Extracted records:
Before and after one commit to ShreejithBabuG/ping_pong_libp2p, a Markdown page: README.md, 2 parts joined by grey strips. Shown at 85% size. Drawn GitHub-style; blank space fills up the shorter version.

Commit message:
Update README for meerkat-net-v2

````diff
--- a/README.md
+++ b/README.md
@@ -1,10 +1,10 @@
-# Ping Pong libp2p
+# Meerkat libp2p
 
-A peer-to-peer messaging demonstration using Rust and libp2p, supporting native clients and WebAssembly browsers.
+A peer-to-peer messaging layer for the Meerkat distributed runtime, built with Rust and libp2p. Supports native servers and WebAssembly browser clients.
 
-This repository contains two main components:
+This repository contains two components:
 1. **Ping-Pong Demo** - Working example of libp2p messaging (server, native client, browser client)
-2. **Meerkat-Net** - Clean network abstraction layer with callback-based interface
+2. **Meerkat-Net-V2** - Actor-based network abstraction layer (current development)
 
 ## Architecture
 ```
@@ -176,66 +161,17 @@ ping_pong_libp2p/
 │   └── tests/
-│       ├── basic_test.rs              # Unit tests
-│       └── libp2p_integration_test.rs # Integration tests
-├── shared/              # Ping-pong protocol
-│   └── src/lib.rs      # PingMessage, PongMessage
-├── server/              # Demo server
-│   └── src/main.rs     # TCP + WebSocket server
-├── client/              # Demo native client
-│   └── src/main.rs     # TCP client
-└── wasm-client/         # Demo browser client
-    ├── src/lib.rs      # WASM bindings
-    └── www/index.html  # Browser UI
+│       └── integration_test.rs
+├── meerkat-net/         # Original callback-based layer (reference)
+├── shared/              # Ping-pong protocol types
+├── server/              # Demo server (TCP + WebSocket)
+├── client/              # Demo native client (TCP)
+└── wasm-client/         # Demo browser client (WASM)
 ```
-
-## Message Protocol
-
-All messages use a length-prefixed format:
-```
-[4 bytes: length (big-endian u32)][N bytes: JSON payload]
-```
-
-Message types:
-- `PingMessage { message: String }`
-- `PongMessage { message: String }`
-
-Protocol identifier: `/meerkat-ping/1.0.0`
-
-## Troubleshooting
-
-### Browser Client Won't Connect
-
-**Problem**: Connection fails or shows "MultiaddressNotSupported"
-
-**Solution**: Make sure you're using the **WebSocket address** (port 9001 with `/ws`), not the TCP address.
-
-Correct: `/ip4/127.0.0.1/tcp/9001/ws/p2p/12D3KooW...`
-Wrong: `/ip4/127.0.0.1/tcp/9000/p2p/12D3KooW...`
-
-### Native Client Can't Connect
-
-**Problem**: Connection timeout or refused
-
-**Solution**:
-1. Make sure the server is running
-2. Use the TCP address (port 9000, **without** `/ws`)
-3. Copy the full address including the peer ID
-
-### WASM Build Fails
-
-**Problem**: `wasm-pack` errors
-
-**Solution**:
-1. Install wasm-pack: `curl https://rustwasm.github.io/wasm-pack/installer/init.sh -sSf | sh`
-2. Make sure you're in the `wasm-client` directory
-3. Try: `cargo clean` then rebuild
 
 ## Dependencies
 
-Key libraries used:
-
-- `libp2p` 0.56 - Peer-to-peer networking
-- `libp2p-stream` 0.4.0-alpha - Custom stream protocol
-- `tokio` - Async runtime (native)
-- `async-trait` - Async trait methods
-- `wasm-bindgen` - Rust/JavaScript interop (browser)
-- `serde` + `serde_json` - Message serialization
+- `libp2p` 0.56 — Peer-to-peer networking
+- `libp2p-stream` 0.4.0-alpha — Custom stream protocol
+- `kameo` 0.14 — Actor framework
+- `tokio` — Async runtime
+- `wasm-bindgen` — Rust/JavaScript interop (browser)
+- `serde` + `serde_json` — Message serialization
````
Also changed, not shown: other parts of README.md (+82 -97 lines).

What is being asked: Return all the data exactly as given.

Written response:
Before and after one commit to ShreejithBabuG/ping_pong_libp2p, a Markdown page: README.md, 2 parts joined by grey strips. Shown at 85% size. Drawn GitHub-style; blank space fills up the shorter version.

Commit message:
Update README for meerkat-net-v2

````diff
--- a/README.md
+++ b/README.md
@@ -1,10 +1,10 @@
-# Ping Pong libp2p
+# Meerkat libp2p
 
-A peer-to-peer messaging demonstration using Rust and libp2p, supporting native clients and WebAssembly browsers.
+A peer-to-peer messaging layer for the Meerkat distributed runtime, built with Rust and libp2p. Supports native servers and WebAssembly browser clients.
 
-This repository contains two main components:
+This repository contains two components:
 1. **Ping-Pong Demo** - Working example of libp2p messaging (server, native client, browser client)
-2. **Meerkat-Net** - Clean network abstraction layer with callback-based interface
+2. **Meerkat-Net-V2** - Actor-based network abstraction layer (current development)
 
 ## Architecture
 ```
@@ -176,66 +161,17 @@ ping_pong_libp2p/
 │   └── tests/
-│       ├── basic_test.rs              # Unit tests
-│       └── libp2p_integration_test.rs # Integration tests
-├── shared/              # Ping-pong protocol
-│   └── src/lib.rs      # PingMessage, PongMessage
-├── server/              # Demo server
-│   └── src/main.rs     # TCP + WebSocket server
-├── client/              # Demo native client
-│   └── src/main.rs     # TCP client
-└── wasm-client/         # Demo browser client
-    ├── src/lib.rs      # WASM bindings
-    └── www/index.html  # Browser UI
+│       └── integration_test.rs
+├── meerkat-net/         # Original callback-based layer (reference)
+├── shared/              # Ping-pong protocol types
+├── server/              # Demo server (TCP + WebSocket)
+├── client/              # Demo native client (TCP)
+└── wasm-client/         # Demo browser client (WASM)
 ```
-
-## Message Protocol
-
-All messages use a length-prefixed format:
-```
-[4 bytes: length (big-endian u32)][N bytes: JSON payload]
-```
-
-Message types:
-- `PingMessage { message: String }`
-- `PongMessage { message: String }`
-
-Protocol identifier: `/meerkat-ping/1.0.0`
-
-## Troubleshooting
-
-### Browser Client Won't Connect
-
-**Problem**: Connection fails or shows "MultiaddressNotSupported"
-
-**Solution**: Make sure you're using the **WebSocket address** (port 9001 with `/ws`), not the TCP address.
-
-Correct: `/ip4/127.0.0.1/tcp/9001/ws/p2p/12D3KooW...`
-Wrong: `/ip4/127.0.0.1/tcp/9000/p2p/12D3KooW...`
-
-### Native Client Can't Connect
-
-**Problem**: Connection timeout or refused
-
-**Solution**:
-1. Make sure the server is running
-2. Use the TCP address (port 9000, **without** `/ws`)
-3. Copy the full address including the peer ID
-
-### WASM Build Fails
-
-**Problem**: `wasm-pack` errors
-
-**Solution**:
-1. Install wasm-pack: `curl https://rustwasm.github.io/wasm-pack/installer/init.sh -sSf | sh`
-2. Make sure you're in the `wasm-client` directory
-3. Try: `cargo clean` then rebuild
 
 ## Dependencies
 
-Key libraries used:
-
-- `libp2p` 0.56 - Peer-to-peer networking
-- `libp2p-stream` 0.4.0-alpha - Custom stream protocol
-- `tokio` - Async runtime (native)
-- `async-trait` - Async trait methods
-- `wasm-bindgen` - Rust/JavaScript interop (browser)
-- `serde` + `serde_json` - Message serialization
+- `libp2p` 0.56 — Peer-to-peer networking
+- `libp2p-stream` 0.4.0-alpha — Custom stream protocol
+- `kameo` 0.14 — Actor framework
+- `tokio` — Async runtime
+- `wasm-bindgen` — Rust/JavaScript interop (browser)
+- `serde` + `serde_json` — Message serialization
````
Also changed, not shown: other parts of README.md (+82 -97 lines).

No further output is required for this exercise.